The listing that follows should be reproduced exactly, line for line.

'''

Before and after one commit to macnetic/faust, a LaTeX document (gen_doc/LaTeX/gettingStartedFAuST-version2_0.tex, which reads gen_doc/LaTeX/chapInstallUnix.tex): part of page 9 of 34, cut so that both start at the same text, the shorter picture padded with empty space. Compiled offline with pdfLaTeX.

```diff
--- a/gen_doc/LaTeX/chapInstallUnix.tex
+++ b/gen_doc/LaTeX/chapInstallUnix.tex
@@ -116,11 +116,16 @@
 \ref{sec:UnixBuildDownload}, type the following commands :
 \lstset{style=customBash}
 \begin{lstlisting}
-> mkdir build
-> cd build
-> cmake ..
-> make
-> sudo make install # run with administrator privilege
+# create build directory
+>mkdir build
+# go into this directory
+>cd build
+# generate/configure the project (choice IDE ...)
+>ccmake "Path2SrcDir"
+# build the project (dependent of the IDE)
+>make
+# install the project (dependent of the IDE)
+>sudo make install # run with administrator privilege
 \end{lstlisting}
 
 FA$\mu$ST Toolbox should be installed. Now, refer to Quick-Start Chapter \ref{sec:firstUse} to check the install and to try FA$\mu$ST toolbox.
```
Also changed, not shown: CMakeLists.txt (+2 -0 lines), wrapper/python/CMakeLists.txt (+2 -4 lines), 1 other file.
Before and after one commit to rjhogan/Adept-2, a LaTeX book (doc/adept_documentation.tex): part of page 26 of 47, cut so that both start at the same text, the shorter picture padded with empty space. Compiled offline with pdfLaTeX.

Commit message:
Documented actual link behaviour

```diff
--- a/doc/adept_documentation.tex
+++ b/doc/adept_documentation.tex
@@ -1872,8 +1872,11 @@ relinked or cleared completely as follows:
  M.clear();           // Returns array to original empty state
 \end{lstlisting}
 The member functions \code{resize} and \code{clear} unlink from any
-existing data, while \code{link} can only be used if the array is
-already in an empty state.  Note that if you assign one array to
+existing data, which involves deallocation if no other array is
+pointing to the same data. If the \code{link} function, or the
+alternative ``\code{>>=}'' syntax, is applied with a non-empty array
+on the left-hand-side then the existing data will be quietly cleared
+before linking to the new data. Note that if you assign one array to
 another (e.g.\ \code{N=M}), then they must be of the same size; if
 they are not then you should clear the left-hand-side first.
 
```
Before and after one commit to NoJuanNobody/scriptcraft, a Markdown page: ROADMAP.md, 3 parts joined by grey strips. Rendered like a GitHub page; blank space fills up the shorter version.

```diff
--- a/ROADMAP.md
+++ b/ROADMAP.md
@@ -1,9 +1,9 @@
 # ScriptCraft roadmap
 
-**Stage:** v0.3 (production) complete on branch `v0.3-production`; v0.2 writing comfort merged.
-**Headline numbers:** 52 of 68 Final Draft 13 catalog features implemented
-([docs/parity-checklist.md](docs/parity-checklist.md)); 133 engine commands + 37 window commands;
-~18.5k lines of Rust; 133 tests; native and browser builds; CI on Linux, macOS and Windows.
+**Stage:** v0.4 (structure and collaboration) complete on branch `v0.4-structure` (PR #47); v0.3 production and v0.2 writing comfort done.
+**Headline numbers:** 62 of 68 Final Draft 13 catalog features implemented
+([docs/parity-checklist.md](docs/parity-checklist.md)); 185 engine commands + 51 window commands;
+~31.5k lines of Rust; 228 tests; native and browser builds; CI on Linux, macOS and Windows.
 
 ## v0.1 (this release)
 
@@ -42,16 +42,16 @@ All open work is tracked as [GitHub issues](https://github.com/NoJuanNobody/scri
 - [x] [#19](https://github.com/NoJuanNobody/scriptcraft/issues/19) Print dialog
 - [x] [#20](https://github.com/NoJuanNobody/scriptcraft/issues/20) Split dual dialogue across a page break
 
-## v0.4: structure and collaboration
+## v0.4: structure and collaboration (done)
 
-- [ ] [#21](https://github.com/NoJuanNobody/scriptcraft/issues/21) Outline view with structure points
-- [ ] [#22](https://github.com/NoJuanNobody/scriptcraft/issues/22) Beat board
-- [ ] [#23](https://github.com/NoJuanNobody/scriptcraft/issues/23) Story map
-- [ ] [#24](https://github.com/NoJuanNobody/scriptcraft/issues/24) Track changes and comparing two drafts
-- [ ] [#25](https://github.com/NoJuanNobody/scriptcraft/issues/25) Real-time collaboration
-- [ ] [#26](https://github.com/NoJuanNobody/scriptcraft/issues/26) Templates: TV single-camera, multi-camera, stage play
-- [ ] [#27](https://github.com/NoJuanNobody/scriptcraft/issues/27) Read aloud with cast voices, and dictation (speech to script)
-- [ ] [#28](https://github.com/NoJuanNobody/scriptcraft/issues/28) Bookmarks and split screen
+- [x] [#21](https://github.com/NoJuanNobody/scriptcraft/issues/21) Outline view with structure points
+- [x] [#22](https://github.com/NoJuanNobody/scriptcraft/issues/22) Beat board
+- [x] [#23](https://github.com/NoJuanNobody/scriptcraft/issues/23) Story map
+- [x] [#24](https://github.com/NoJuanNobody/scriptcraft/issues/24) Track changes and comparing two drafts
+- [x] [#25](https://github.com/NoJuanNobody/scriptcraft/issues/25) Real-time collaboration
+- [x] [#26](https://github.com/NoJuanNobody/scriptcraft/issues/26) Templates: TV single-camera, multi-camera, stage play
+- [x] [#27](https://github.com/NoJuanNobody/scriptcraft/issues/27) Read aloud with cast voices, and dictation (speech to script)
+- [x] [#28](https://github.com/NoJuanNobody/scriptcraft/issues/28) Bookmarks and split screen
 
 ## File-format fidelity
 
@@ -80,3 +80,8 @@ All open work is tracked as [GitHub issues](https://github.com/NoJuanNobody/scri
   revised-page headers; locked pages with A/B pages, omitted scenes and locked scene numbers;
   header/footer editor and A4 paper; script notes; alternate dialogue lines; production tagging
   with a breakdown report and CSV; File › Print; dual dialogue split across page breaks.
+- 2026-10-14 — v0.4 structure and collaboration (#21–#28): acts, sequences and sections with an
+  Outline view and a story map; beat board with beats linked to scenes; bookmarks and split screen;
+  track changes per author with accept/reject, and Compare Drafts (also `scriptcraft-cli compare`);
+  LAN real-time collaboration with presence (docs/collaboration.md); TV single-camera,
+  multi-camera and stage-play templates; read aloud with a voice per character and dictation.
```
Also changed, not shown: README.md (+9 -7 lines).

'''

* The completed task:
Before and after one commit to macnetic/faust, a LaTeX document (gen_doc/LaTeX/gettingStartedFAuST-version2_0.tex, which reads gen_doc/LaTeX/chapInstallUnix.tex): part of page 9 of 34, cut so that both start at the same text, the shorter picture padded with empty space. Compiled offline with pdfLaTeX.

```diff
--- a/gen_doc/LaTeX/chapInstallUnix.tex
+++ b/gen_doc/LaTeX/chapInstallUnix.tex
@@ -116,11 +116,16 @@
 \ref{sec:UnixBuildDownload}, type the following commands :
 \lstset{style=customBash}
 \begin{lstlisting}
-> mkdir build
-> cd build
-> cmake ..
-> make
-> sudo make install # run with administrator privilege
+# create build directory
+>mkdir build
+# go into this directory
+>cd build
+# generate/configure the project (choice IDE ...)
+>ccmake "Path2SrcDir"
+# build the project (dependent of the IDE)
+>make
+# install the project (dependent of the IDE)
+>sudo make install # run with administrator privilege
 \end{lstlisting}
 
 FA$\mu$ST Toolbox should be installed. Now, refer to Quick-Start Chapter \ref{sec:firstUse} to check the install and to try FA$\mu$ST toolbox.
```
Also changed, not shown: CMakeLists.txt (+2 -0 lines), wrapper/python/CMakeLists.txt (+2 -4 lines), 1 other file.
Before and after one commit to rjhogan/Adept-2, a LaTeX book (doc/adept_documentation.tex): part of page 26 of 47, cut so that both start at the same text, the shorter picture padded with empty space. Compiled offline with pdfLaTeX.

Commit message:
Documented actual link behaviour

```diff
--- a/doc/adept_documentation.tex
+++ b/doc/adept_documentation.tex
@@ -1872,8 +1872,11 @@ relinked or cleared completely as follows:
  M.clear();           // Returns array to original empty state
 \end{lstlisting}
 The member functions \code{resize} and \code{clear} unlink from any
-existing data, while \code{link} can only be used if the array is
-already in an empty state.  Note that if you assign one array to
+existing data, which involves deallocation if no other array is
+pointing to the same data. If the \code{link} function, or the
+alternative ``\code{>>=}'' syntax, is applied with a non-empty array
+on the left-hand-side then the existing data will be quietly cleared
+before linking to the new data. Note that if you assign one array to
 another (e.g.\ \code{N=M}), then they must be of the same size; if
 they are not then you should clear the left-hand-side first.
 
```
Before and after one commit to NoJuanNobody/scriptcraft, a Markdown page: ROADMAP.md, 3 parts joined by grey strips. Rendered like a GitHub page; blank space fills up the shorter version.

```diff
--- a/ROADMAP.md
+++ b/ROADMAP.md
@@ -1,9 +1,9 @@
 # ScriptCraft roadmap
 
-**Stage:** v0.3 (production) complete on branch `v0.3-production`; v0.2 writing comfort merged.
-**Headline numbers:** 52 of 68 Final Draft 13 catalog features implemented
-([docs/parity-checklist.md](docs/parity-checklist.md)); 133 engine commands + 37 window commands;
-~18.5k lines of Rust; 133 tests; native and browser builds; CI on Linux, macOS and Windows.
+**Stage:** v0.4 (structure and collaboration) complete on branch `v0.4-structure` (PR #47); v0.3 production and v0.2 writing comfort done.
+**Headline numbers:** 62 of 68 Final Draft 13 catalog features implemented
+([docs/parity-checklist.md](docs/parity-checklist.md)); 185 engine commands + 51 window commands;
+~31.5k lines of Rust; 228 tests; native and browser builds; CI on Linux, macOS and Windows.
 
 ## v0.1 (this release)
 
@@ -42,16 +42,16 @@ All open work is tracked as [GitHub issues](https://github.com/NoJuanNobody/scri
 - [x] [#19](https://github.com/NoJuanNobody/scriptcraft/issues/19) Print dialog
 - [x] [#20](https://github.com/NoJuanNobody/scriptcraft/issues/20) Split dual dialogue across a page break
 
-## v0.4: structure and collaboration
+## v0.4: structure and collaboration (done)
 
-- [ ] [#21](https://github.com/NoJuanNobody/scriptcraft/issues/21) Outline view with structure points
-- [ ] [#22](https://github.com/NoJuanNobody/scriptcraft/issues/22) Beat board
-- [ ] [#23](https://github.com/NoJuanNobody/scriptcraft/issues/23) Story map
-- [ ] [#24](https://github.com/NoJuanNobody/scriptcraft/issues/24) Track changes and comparing two drafts
-- [ ] [#25](https://github.com/NoJuanNobody/scriptcraft/issues/25) Real-time collaboration
-- [ ] [#26](https://github.com/NoJuanNobody/scriptcraft/issues/26) Templates: TV single-camera, multi-camera, stage play
-- [ ] [#27](https://github.com/NoJuanNobody/scriptcraft/issues/27) Read aloud with cast voices, and dictation (speech to script)
-- [ ] [#28](https://github.com/NoJuanNobody/scriptcraft/issues/28) Bookmarks and split screen
+- [x] [#21](https://github.com/NoJuanNobody/scriptcraft/issues/21) Outline view with structure points
+- [x] [#22](https://github.com/NoJuanNobody/scriptcraft/issues/22) Beat board
+- [x] [#23](https://github.com/NoJuanNobody/scriptcraft/issues/23) Story map
+- [x] [#24](https://github.com/NoJuanNobody/scriptcraft/issues/24) Track changes and comparing two drafts
+- [x] [#25](https://github.com/NoJuanNobody/scriptcraft/issues/25) Real-time collaboration
+- [x] [#26](https://github.com/NoJuanNobody/scriptcraft/issues/26) Templates: TV single-camera, multi-camera, stage play
+- [x] [#27](https://github.com/NoJuanNobody/scriptcraft/issues/27) Read aloud with cast voices, and dictation (speech to script)
+- [x] [#28](https://github.com/NoJuanNobody/scriptcraft/issues/28) Bookmarks and split screen
 
 ## File-format fidelity
 
@@ -80,3 +80,8 @@ All open work is tracked as [GitHub issues](https://github.com/NoJuanNobody/scri
   revised-page headers; locked pages with A/B pages, omitted scenes and locked scene numbers;
   header/footer editor and A4 paper; script notes; alternate dialogue lines; production tagging
   with a breakdown report and CSV; File › Print; dual dialogue split across page breaks.
+- 2026-10-14 — v0.4 structure and collaboration (#21–#28): acts, sequences and sections with an
+  Outline view and a story map; beat board with beats linked to scenes; bookmarks and split screen;
+  track changes per author with accept/reject, and Compare Drafts (also `scriptcraft-cli compare`);
+  LAN real-time collaboration with presence (docs/collaboration.md); TV single-camera,
+  multi-camera and stage-play templates; read aloud with a voice per character and dictation.
```
Also changed, not shown: README.md (+9 -7 lines).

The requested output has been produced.